This has a long way to go...

Royal Burgundy and Landreth Stringless bush snap beans. I started these in paper pots and planted them out as soon as the cotyledons started poking up out of the soil.

Further along but still a way to go...

Snap and Snow Peas, still under protective bird netting. The birds don't seem to as interested in the vegetable garden as they were a few weeks ago, but I'm not taking any chances yet.

And below...

Aleppo pepper from last year making a comeback. Behind, at the base of the black metal tower, are the painted serpent cucumbers emerging. Harvest time is still a long way away.

And yet another comeback being made below...

A Santa Lucia pepper that died to the ground but is resprouting from the base of the plant. I just can't bear to throw out a plant that has signs of life.

So, what else is going on in the vegetable garden? There are three flats of tomato plants sitting on my living room floor at the moment (thank goodness for tile floors). We've had cold wet weather the last couple of days, otherwise they would be outside. There is also one flat of pepper plants. There used to be more, but because of neglect and stupidity on my part about two thirds of my pepper seedlings bit the dust. Oh well, there's more pots under the grow lights again. I can also than goodness for a long growing season.

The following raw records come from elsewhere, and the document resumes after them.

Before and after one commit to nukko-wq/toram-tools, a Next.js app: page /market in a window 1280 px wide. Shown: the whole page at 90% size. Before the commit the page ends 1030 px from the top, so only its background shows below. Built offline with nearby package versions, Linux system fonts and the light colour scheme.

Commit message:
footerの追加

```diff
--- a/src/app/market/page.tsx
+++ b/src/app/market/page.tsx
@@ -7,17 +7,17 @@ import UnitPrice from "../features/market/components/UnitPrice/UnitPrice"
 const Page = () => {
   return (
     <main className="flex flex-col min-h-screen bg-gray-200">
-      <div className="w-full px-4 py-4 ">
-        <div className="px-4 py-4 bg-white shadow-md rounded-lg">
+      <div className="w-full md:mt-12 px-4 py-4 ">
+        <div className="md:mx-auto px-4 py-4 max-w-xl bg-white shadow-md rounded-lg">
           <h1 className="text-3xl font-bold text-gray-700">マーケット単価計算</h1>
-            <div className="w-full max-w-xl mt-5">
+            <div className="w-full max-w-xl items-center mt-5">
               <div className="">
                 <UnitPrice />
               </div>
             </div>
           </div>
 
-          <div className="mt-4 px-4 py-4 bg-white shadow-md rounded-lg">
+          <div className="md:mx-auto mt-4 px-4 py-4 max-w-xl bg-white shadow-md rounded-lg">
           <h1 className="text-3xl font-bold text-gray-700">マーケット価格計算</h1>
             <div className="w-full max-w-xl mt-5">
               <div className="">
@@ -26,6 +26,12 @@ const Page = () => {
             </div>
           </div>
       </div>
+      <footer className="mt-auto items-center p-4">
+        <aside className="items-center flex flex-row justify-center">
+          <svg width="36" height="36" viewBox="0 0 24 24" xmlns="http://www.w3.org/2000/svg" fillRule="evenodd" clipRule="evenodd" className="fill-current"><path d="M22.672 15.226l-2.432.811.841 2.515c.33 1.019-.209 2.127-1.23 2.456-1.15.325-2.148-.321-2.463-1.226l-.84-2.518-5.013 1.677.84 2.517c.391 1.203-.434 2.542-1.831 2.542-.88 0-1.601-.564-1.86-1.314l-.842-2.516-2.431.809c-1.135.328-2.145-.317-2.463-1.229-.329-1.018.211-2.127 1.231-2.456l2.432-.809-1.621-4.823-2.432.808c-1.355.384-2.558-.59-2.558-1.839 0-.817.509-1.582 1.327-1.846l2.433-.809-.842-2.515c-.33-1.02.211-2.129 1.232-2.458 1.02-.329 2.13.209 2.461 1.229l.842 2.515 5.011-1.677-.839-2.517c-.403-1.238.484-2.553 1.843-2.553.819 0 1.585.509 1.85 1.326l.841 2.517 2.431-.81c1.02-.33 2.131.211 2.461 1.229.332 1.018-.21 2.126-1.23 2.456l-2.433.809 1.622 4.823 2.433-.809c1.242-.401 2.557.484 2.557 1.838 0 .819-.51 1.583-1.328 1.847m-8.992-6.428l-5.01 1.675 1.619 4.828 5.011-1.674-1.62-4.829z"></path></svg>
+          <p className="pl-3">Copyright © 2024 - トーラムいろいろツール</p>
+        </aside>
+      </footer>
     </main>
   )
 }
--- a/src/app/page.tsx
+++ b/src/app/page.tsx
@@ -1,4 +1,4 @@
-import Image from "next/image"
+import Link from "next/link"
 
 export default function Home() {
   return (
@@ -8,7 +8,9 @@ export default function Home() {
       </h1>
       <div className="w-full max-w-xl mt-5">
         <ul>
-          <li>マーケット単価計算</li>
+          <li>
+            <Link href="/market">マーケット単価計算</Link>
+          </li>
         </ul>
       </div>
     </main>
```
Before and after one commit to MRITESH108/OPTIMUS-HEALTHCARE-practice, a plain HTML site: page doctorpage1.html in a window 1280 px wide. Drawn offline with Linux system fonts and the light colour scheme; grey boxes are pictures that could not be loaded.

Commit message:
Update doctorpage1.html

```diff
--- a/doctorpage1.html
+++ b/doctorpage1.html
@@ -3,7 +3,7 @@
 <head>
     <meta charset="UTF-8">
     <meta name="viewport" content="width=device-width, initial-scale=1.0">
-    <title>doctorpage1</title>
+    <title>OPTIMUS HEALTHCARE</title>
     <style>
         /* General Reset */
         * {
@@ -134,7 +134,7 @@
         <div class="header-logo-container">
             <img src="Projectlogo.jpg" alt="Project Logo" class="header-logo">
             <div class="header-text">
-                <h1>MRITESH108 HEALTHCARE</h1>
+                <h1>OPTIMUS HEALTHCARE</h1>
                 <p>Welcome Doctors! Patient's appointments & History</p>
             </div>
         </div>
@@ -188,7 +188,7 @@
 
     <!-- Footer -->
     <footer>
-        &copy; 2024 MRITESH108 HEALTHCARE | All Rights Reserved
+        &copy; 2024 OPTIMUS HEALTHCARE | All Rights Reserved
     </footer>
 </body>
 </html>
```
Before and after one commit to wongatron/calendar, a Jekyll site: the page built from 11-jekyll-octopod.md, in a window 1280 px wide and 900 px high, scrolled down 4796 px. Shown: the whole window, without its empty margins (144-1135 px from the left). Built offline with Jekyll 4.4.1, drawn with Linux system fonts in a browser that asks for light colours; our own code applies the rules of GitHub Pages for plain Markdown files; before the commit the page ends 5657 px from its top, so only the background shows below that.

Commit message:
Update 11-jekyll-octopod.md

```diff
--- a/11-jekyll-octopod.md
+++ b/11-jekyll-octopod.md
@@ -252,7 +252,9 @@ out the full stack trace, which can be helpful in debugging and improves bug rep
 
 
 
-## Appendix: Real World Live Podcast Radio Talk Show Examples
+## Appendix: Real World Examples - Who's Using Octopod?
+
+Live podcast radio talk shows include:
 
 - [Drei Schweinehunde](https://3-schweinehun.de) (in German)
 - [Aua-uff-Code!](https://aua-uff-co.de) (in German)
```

Other things being started in paper and 4-inch pots are :
  • Celeriac
  • Fennel
  • Beets
  • Cavolo Nero Kale
  • Kohlrabi
  • Cocozelle zucchini
  • Golden Chard
  • Early Champagne Rhubarb
  • Basil
  • Tomatillos
  • Wonderberry
  • Eggplant